*Requirement:* Please report the number of lines in the entries below that contain "other", with nothing added.

─── Entries supplied

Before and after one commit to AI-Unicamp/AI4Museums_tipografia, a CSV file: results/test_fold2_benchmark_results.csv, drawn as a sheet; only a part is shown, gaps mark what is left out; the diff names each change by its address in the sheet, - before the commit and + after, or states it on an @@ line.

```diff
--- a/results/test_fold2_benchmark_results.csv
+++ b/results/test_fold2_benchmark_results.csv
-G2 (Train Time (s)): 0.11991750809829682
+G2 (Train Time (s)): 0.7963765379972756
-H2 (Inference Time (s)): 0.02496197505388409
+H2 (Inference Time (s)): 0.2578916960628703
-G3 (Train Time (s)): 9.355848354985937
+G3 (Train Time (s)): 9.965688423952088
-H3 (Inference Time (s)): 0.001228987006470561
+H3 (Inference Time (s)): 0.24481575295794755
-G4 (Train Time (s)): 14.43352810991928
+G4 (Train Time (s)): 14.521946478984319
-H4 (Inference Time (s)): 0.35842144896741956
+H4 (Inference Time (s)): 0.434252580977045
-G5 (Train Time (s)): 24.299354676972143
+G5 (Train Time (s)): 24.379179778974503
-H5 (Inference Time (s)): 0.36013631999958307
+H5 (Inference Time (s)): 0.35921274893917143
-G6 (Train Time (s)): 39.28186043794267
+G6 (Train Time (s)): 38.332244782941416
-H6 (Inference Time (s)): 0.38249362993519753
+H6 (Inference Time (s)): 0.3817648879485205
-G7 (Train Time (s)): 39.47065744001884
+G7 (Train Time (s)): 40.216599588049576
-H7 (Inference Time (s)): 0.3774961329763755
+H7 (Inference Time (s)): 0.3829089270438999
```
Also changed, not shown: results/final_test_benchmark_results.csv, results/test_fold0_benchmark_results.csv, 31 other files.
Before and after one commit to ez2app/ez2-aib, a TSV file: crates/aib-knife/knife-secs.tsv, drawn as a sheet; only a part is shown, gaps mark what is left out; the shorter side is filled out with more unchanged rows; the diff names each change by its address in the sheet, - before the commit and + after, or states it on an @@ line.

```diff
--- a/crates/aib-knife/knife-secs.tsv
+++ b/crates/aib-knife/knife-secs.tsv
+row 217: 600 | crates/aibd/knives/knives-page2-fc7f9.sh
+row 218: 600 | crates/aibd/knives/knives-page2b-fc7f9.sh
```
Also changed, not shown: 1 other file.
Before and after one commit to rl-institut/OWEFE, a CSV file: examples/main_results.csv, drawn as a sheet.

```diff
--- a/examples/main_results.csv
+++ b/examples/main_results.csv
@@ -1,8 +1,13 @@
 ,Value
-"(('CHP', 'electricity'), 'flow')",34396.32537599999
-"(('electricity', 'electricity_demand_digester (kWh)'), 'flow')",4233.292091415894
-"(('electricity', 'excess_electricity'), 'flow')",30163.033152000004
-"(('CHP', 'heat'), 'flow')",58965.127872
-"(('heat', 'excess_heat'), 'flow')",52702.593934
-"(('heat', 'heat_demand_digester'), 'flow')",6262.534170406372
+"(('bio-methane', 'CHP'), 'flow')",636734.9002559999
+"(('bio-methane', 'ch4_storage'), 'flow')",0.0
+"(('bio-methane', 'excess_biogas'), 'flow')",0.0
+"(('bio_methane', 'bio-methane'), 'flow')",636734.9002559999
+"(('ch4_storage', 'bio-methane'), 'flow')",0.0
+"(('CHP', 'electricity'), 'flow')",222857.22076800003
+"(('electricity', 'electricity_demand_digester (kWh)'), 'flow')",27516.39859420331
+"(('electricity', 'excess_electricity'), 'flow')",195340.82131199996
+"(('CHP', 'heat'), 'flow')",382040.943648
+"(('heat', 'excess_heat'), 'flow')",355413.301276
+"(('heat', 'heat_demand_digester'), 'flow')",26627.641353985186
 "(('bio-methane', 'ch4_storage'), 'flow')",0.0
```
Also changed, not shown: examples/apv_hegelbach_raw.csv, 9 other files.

──────

*Written response:* 3